The part of Jesus was taken by a professional actor but all other parts were played by amateurs, many of them from the congregations of the four churches which make up the parish. We also had cast members and ‘behind the scenes helpers’, some from other non Anglican churches, and others with no church connection whatsoever. Part of the vision of the project was to involve both Christians and non-Christians working together, and to bring the Easter story to as many people as we possibly could
Following the success of the Passion Play the cast and helpers were enthusiastic to try something else and so a Nativity Play was planned. This was performed on 17th and 20th December 2016. The Director (Geoff Down), producer (Paul Warren) and author (Geoff Hufton) were the same team as for the Passion Play, as were many of the cast and crew. The time of year necessitated an indoor production and the venue was St. Matthew’s Church, Wigmore which was transformed into the Holy Land for the occasion. Being indoors enabled us to stage a number of special effects for which we are very much indebted to our director who was extremely generous with his time, energy and resources.
The play was in fact two plays interwoven. One told the traditional Nativity Story through the eyes of a fourth wise man who did not go with the others and later tried to catch them up, encountering participants in the story along the way. The other strand to the play told a parallel but contemporary story of two Syrian refugees (Miriam and Yusef) forced to flee the upheaval in their country and entering Britain illegally where Miriam gives birth to her first born child in squalor and hardship. The point was, we hope, clear.

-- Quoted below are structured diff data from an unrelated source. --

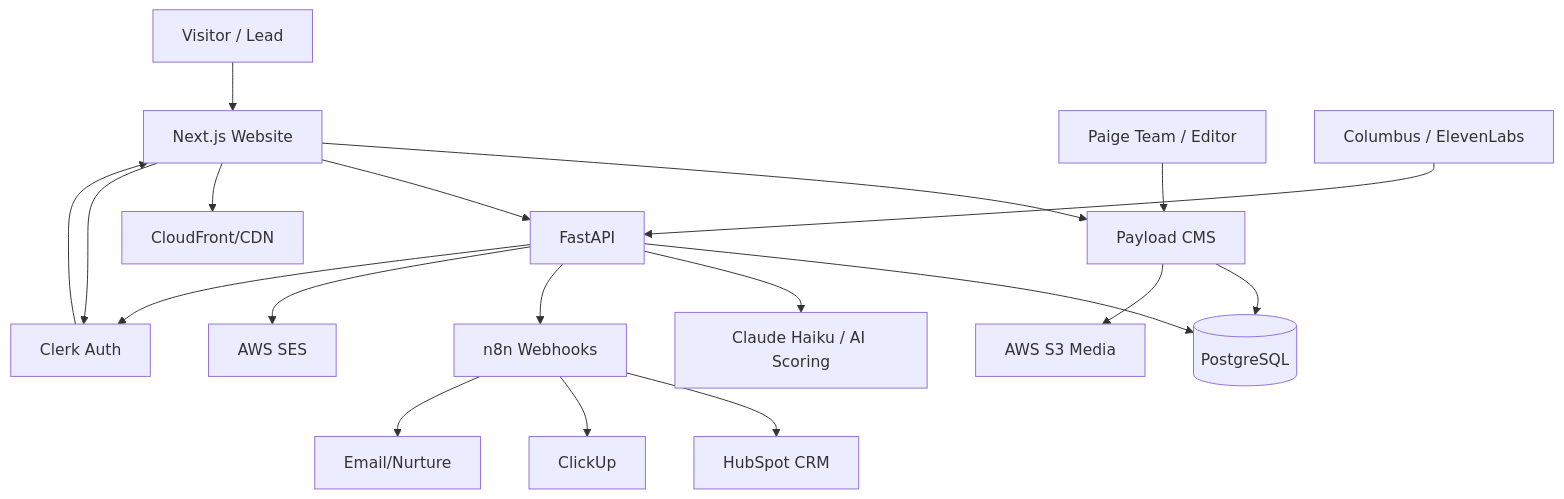
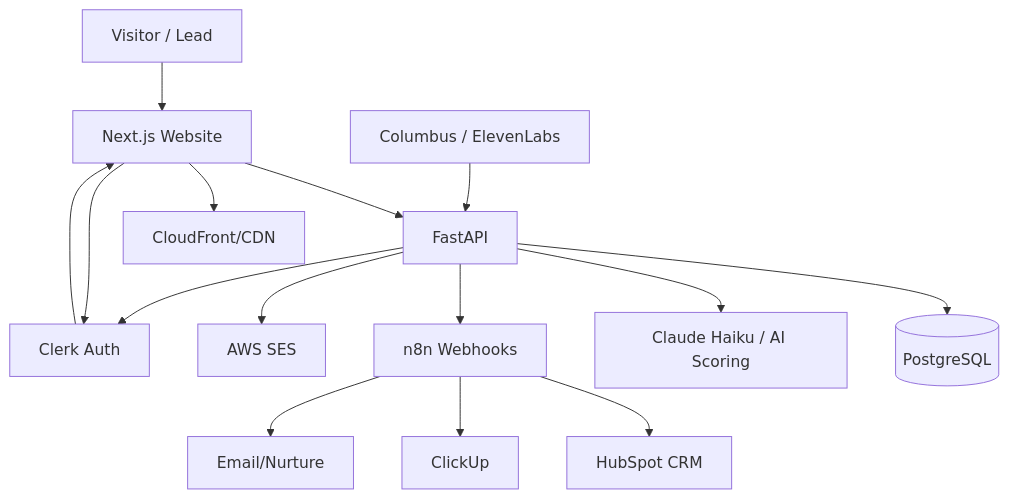
Before and after one commit to shashankshekhar-ai/tbz: the diagram in docs/planning/03_ARCHITECTURE.md, drawn with Mermaid. The commit also changed other lines of this file and 165 other files, not shown here.

First line of the commit message:
feat(web,api): spec-aligned pages, Columbus consent flow, shared heading scale

````diff
--- a/docs/planning/03_ARCHITECTURE.md
+++ b/docs/planning/03_ARCHITECTURE.md
@@ -9,21 +9,17 @@
 ```mermaid
 flowchart TB
   User[Visitor / Lead] --> Web[Next.js Website]
-  Editor[Paige Team / Editor] --> CMS[Payload CMS]
-  Web --> CMS
   Web --> API[FastAPI]
-  CMS --> DB[(PostgreSQL)]
-  API --> DB
+  API --> DB[(PostgreSQL)]
   API --> AI[Claude Haiku / AI Scoring]
   API --> N8N[n8n Webhooks]
   N8N --> HubSpot[HubSpot CRM]
   N8N --> ClickUp[ClickUp]
   N8N --> Mailer[Email/Nurture]
   API --> SES[AWS SES]
-  CMS --> S3[AWS S3 Media]
   Web --> CDN[CloudFront/CDN]
   Columbus[Columbus / ElevenLabs] --> API
   Clerk[Clerk Auth] --> Web
   Web --> Clerk
   API --> Clerk
 ```
````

The church was full for both performances, with many others who had been unable to get tickets attending the final dress rehearsal. Tickets were free although a voluntary collection was taken up, with the proceeds going to buy an industrial food processor which has been donated to the refugee kitchen in Calais. This has been installed in the mobile kitchen which has been fitted out to enable hot food to be provided to refugees across Europe in places as far afield as Greece and Serbia. Given the theme of the second strand to our play this seemed a very appropriate outcome and one with lasting benefit. South Gillingham has been supporting efforts in Calais for the last year or so.
Currently there are plans for a further productions and considerable enthusiasm from all those involved previously to continue in our efforts to bring the Christian message to as wide an audience as possible in the area where we live.
- Photographs by Tony Mitchell.
- Featured image is Sue Jelfs playing a bereaved mother.